Folding constexpr function calls with constant arguments in non constant expression contexts

Hi all,

maybe this is just a silly question.

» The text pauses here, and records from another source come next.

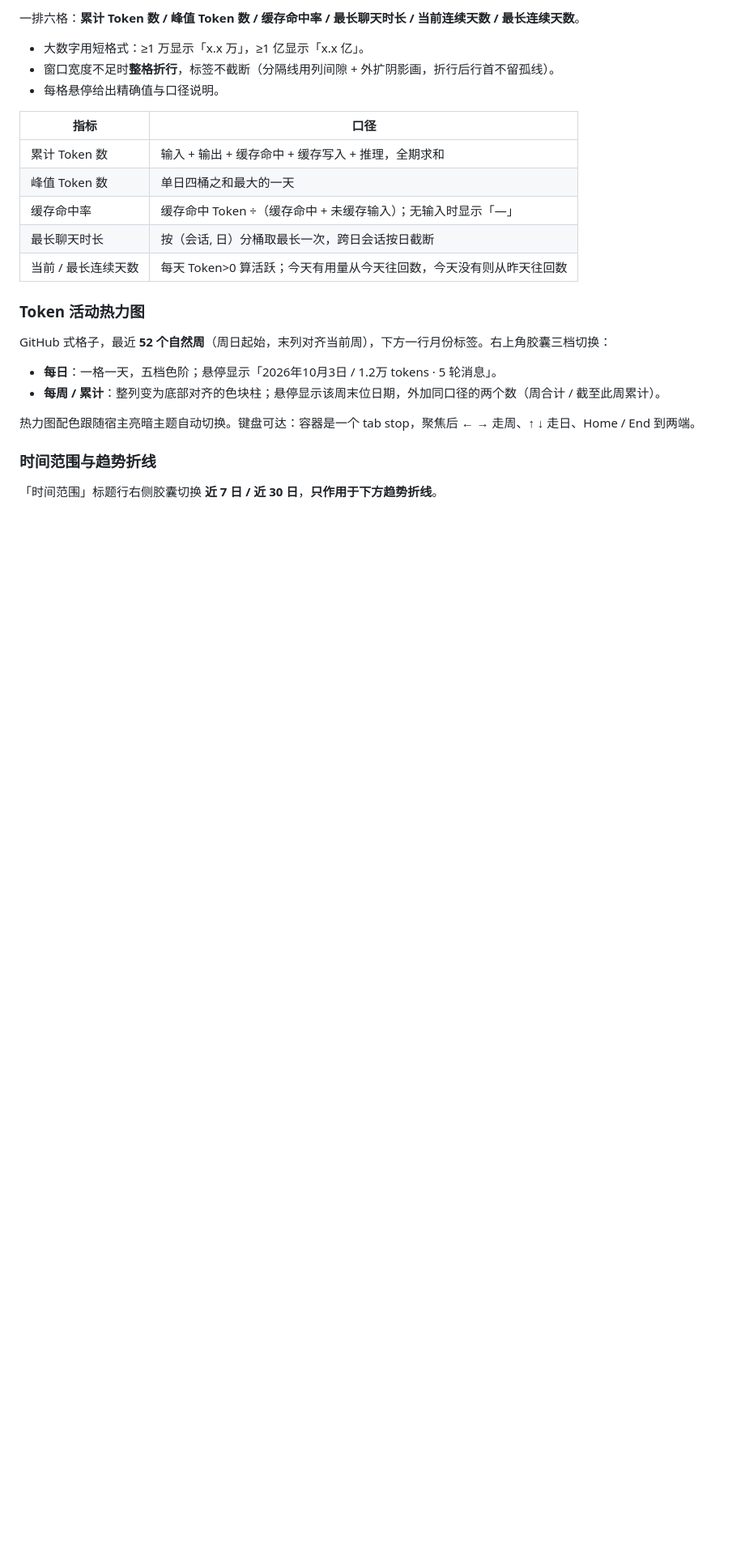
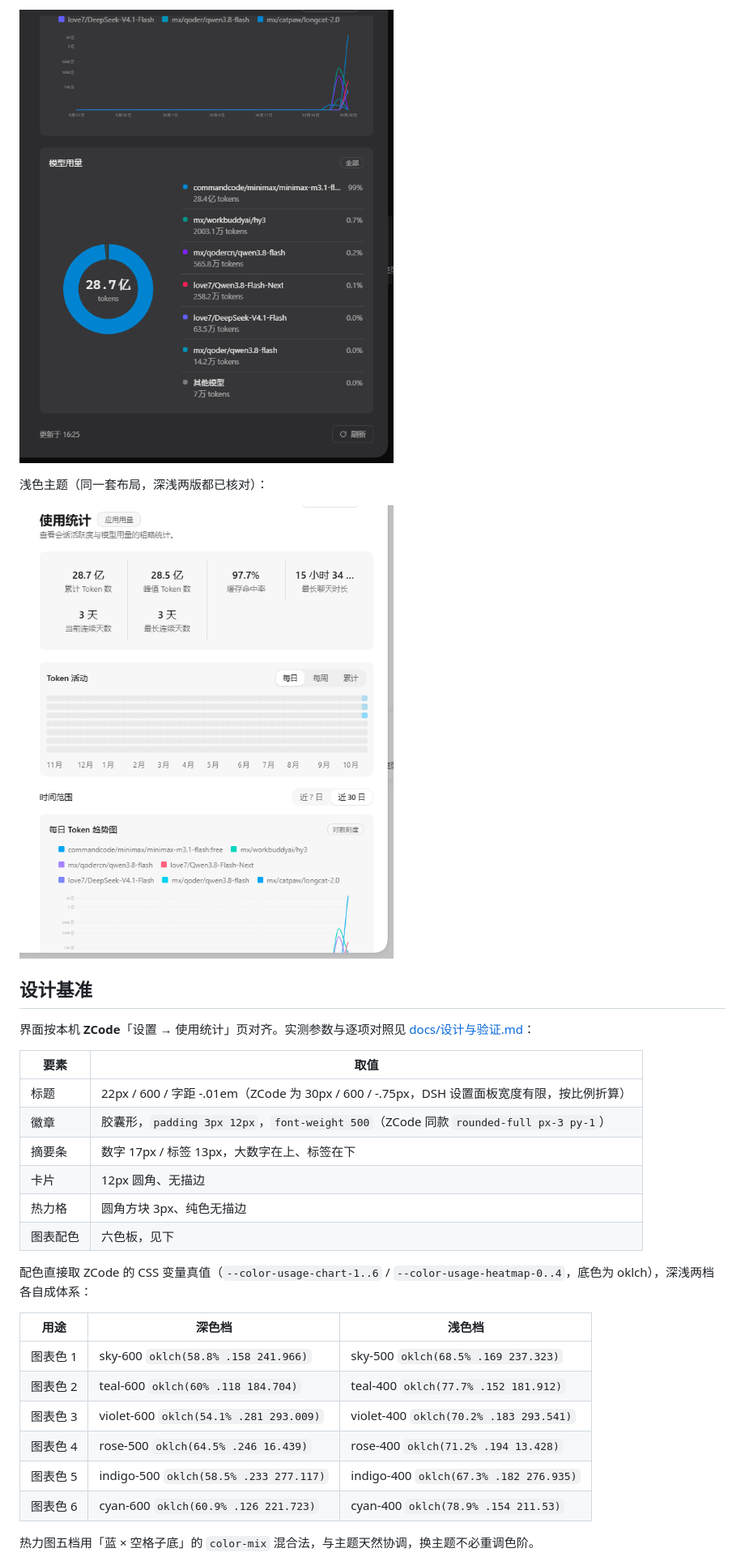
Before and after one commit to bluechonk/dsh-usage-stats, a Markdown page: README.md, the part around one of its changes. Shown at 81% size. Rendered like a GitHub page; pictures changed too: docs/images/02-模型用量环形图.png (added), docs/images/03-浅色主题.png (added); blank space fills up the shorter version.

```diff
--- a/README.md
+++ b/README.md
@@ -44,28 +37,33 @@
 
-一排六格：**累计 Token 数 / 峰值 Token 数 / 缓存命中率 / 最长聊天时长 / 当前连续天数 / 最长连续天数**。
+![模型用量环形图](docs/images/02-模型用量环形图.png)
 
-- 大数字用短格式：≥1 万显示「x.x 万」，≥1 亿显示「x.x 亿」。
-- 窗口宽度不足时**整格折行**，标签不截断（分隔线用列间隙 + 外扩阴影画，折行后行首不留孤线）。
-- 每格悬停给出精确值与口径说明。
+浅色主题（同一套布局，深浅两版都已核对）：
 
-| 指标 | 口径 |
-| --- | --- |
-| 累计 Token 数 | 输入 + 输出 + 缓存命中 + 缓存写入 + 推理，全期求和 |
-| 峰值 Token 数 | 单日四桶之和最大的一天 |
-| 缓存命中率 | 缓存命中 Token ÷（缓存命中 + 未缓存输入）；无输入时显示「—」 |
-| 最长聊天时长 | 按（会话, 日）分桶取最长一次，跨日会话按日截断 |
-| 当前 / 最长连续天数 | 每天 Token>0 算活跃；今天有用量从今天往回数，今天没有则从昨天往回数 |
+![浅色主题](docs/images/03-浅色主题.png)
 
-### Token 活动热力图
+## 设计基准
 
-GitHub 式格子，最近 **52 个自然周**（周日起始，末列对齐当前周），下方一行月份标签。右上角胶囊三档切换：
+界面按本机 **ZCode**「设置 → 使用统计」页对齐。实测参数与逐项对照见 [docs/设计与验证.md](docs/设计与验证.md)：
 
-- **每日**：一格一天，五档色阶；悬停显示「2026年10月3日 / 1.2万 tokens · 5 轮消息」。
-- **每周 / 累计**：整列变为底部对齐的色块柱；悬停显示该周末位日期，外加同口径的两个数（周合计 / 截至此周累计）。
+| 要素 | 取值 |
+|---|---|
+| 标题 | 22px / 600 / 字距 -.01em（ZCode 为 30px / 600 / -.75px，DSH 设置面板宽度有限，按比例折算） |
+| 徽章 | 胶囊形，`padding 3px 12px`，`font-weight 500`（ZCode 同款 `rounded-full px-3 py-1`） |
+| 摘要条 | 数字 17px / 标签 13px，大数字在上、标签在下 |
+| 卡片 | 12px 圆角、无描边 |
+| 热力格 | 圆角方块 3px、纯色无描边 |
+| 图表配色 | 六色板，见下 |
 
-热力图配色跟随宿主亮暗主题自动切换。键盘可达：容器是一个 tab stop，聚焦后 ← → 走周、↑ ↓ 走日、Home / End 到两端。
+配色直接取 ZCode 的 CSS 变量真值（`--color-usage-chart-1..6` / `--color-usage-heatmap-0..4`，底色为 oklch），深浅两档各自成体系：
 
-### 时间范围与趋势折线
+| 用途 | 深色档 | 浅色档 |
+|---|---|---|
+| 图表色 1 | sky-600 `oklch(58.8% .158 241.966)` | sky-500 `oklch(68.5% .169 237.323)` |
+| 图表色 2 | teal-600 `oklch(60% .118 184.704)` | teal-400 `oklch(77.7% .152 181.912)` |
+| 图表色 3 | violet-600 `oklch(54.1% .281 293.009)` | violet-400 `oklch(70.2% .183 293.541)` |
+| 图表色 4 | rose-500 `oklch(64.5% .246 16.439)` | rose-400 `oklch(71.2% .194 13.428)` |
+| 图表色 5 | indigo-500 `oklch(58.5% .233 277.117)` | indigo-400 `oklch(67.3% .182 276.935)` |
+| 图表色 6 | cyan-600 `oklch(60.9% .126 221.723)` | cyan-400 `oklch(78.9% .154 211.53)` |
 
-「时间范围」标题行右侧胶囊切换 **近 7 日 / 近 30 日**，**只作用于下方趋势折线**。
+热力图五档用「蓝 × 空格子底」的 `color-mix` 混合法，与主题天然协调，换主题不必重调色阶。
 
```
Also changed, not shown: other parts of README.md (+111 -117 lines), CHANGELOG.md (added, +68 -0 lines), docs/设计与验证.md (added, +123 -0 lines), docs/images/01-使用统计面板.png (added), docs/images/usage-panel-models.png (deleted), docs/images/usage-panel-overview.png (deleted).
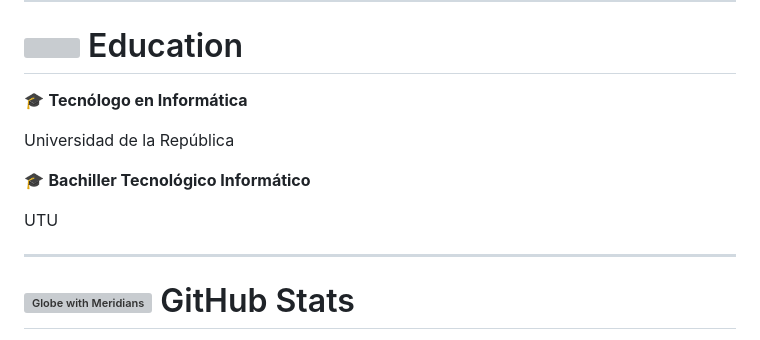
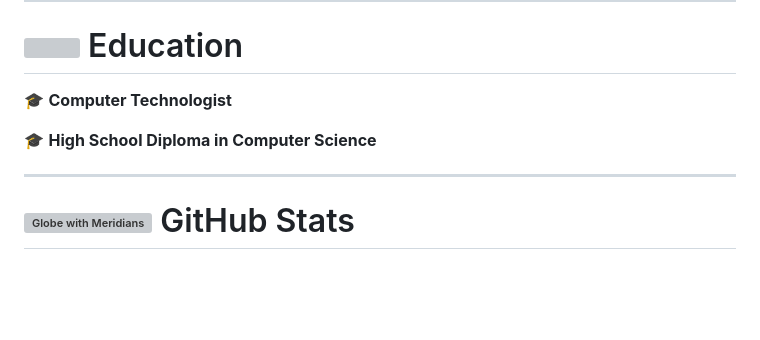
Before and after one commit to cristianbarreiro/cristianbarreiro, a Markdown page: README.md, the part around the change. GitHub-like rendering; blank space fills up the shorter version; grey boxes are pictures that could not be loaded.

```diff
--- a/README.md
+++ b/README.md
@@ -130,15 +130,9 @@ Building web applications, APIs and exploring cloud infrastructure.
   Education
 </h1>
 
-🎓 **Tecnólogo en Informática**
+🎓 **Computer Technologist**
 
-Universidad de la República
-
-
-🎓 **Bachiller Tecnológico Informático**
-
-UTU
-
+🎓 **High School Diploma in Computer Science**
 
 ---
 
```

But I wondered why clang is not attempting to fold calls to constexpr functions in non-constant expression contexts.

Example: just compare "one" vs "two" in the IR

I understand that clang does not have to do this and I'm not saying it should.

But I'd like to know what is the rationale here.
- Is it a C++ Standard issue?, i.e. doing that would trigger some side-effects that would be non-compliant.
- Is it a "separation of concerns" issue?, i.e. let LLVM optimize these cases and improve if it can't.
- Is it a speed issue?, i.e. even if the original AST is preserved for fidelity, computing an associated constant value to it takes time which is precious for some clients.

Or maybe it is something else that didn't occur to me.

Thank you,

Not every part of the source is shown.